While it seems like just yesterday, it is now 21 years since the BACnet standard, ASHRAE 135, was approved and published. Since then, much has happened. We had a brief, but furious, industry debate over the need for open protocols, and battles over which protocol to use. Over the years, it has largely settled out: Essentially all HVAC controls suppliers offer systems that use BACnet and provide fairly strong support for other protocols such as LonWorks and Modbus, along with various uses of XML and other web standards. In many ways, it feels like this is an issue that has been resolved and no further work is needed.
This really could not be further from the truth. While it should be expected that robust open protocols like BACnet will continue to be widely used, readily supported, and continually enhanced, we should also expect that new protocols will be needed for markets, applications, and use cases that are not readily supported by a control protocol such as what was originally defined in BACnet. Here are some examples of what will need to be supported in future protocol implementations.
Semantics. One thing we have learned in doing systems integration and data analysis is that it isn’t just a matter of being able to integrate but of being able to understand what you have connected to. This meaning of data is semantics. Standards for semantics, such as being proposed in project Haystack, are key to having better operating integrated systems.
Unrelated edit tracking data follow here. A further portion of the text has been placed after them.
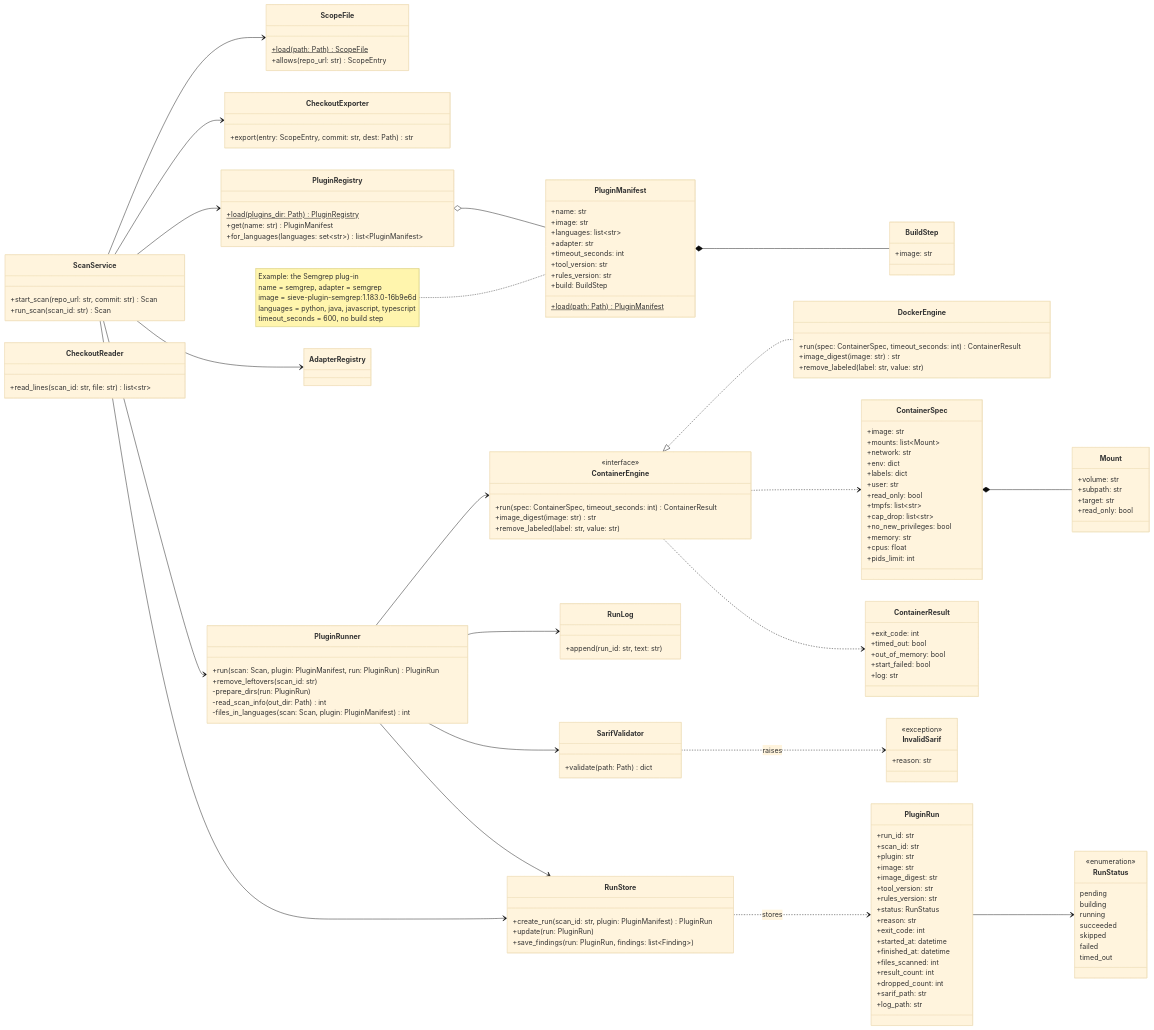
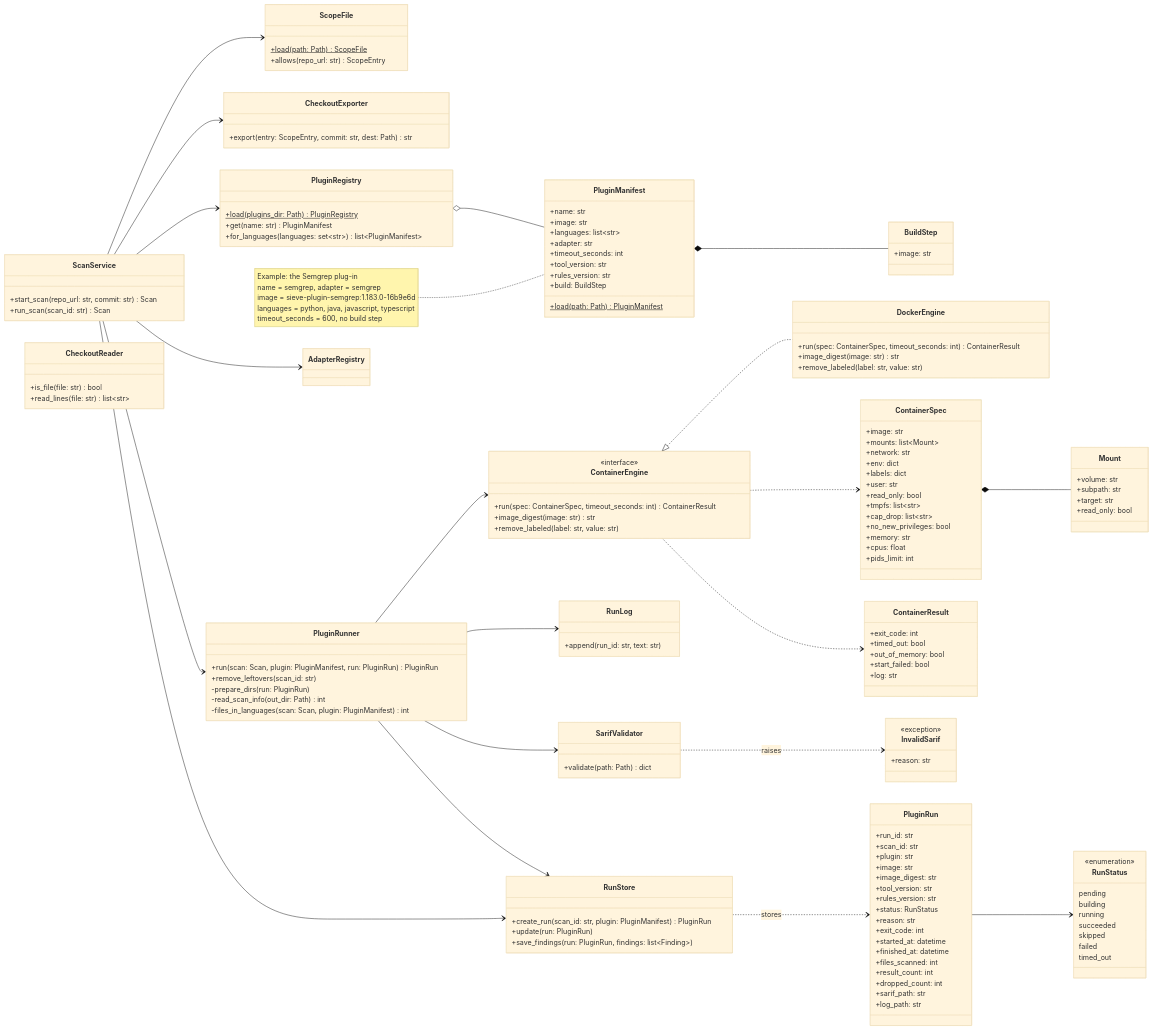
One commit to sieve-ku-comp491/sieve changed the first of 5 diagrams in docs/class-diagrams.md. Above: the diagram before and after it, drawn with Mermaid (base theme). The commit also changed other lines of this file and 17 other files, not shown here.

```diff
--- a/docs/class-diagrams.md
+++ b/docs/class-diagrams.md
@@ -23,7 +23,8 @@
     +export(entry: ScopeEntry, commit: str, dest: Path) str
   }
   class CheckoutReader {
-    +read_lines(scan_id: str, file: str) list~str~
+    +is_file(file: str) bool
+    +read_lines(file: str) list~str~
   }
   class PluginRegistry {
     +load(plugins_dir: Path)$ PluginRegistry
```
Cross-industry support. Different industries have gravitated to different interoperability standards. Moving to common standards will make integration easier to implement broadly. Note that this includes not only lighting and HVAC applications but in the future also vehicle chargers, solar panels, etc.
Business and grid support. Control systems will be expected to readily provide data to business systems and to bring data to and from the grid (often called Building to Grid). These will largely be IT-based standards.
Small commercial and residential support. Today’s solutions are fairly commonly applied in larger commercial buildings. Future solutions are also needed that can be used for integration and connection of smaller commercial buildings as well as residential applications. While ideally the same set of standards could be used for all building applications, it may make more sense to have one set of solutions for consumers/residential applications and another for commercial applications.
There is ongoing work from a number of groups to evaluate and develop new and expanded open protocols. ASHRAE is very active in expanding BACnet, but work is also ongoing from groups including NIST and the DOE to help define standards for expanded capabilities and functionality for open and interoperable systems. ES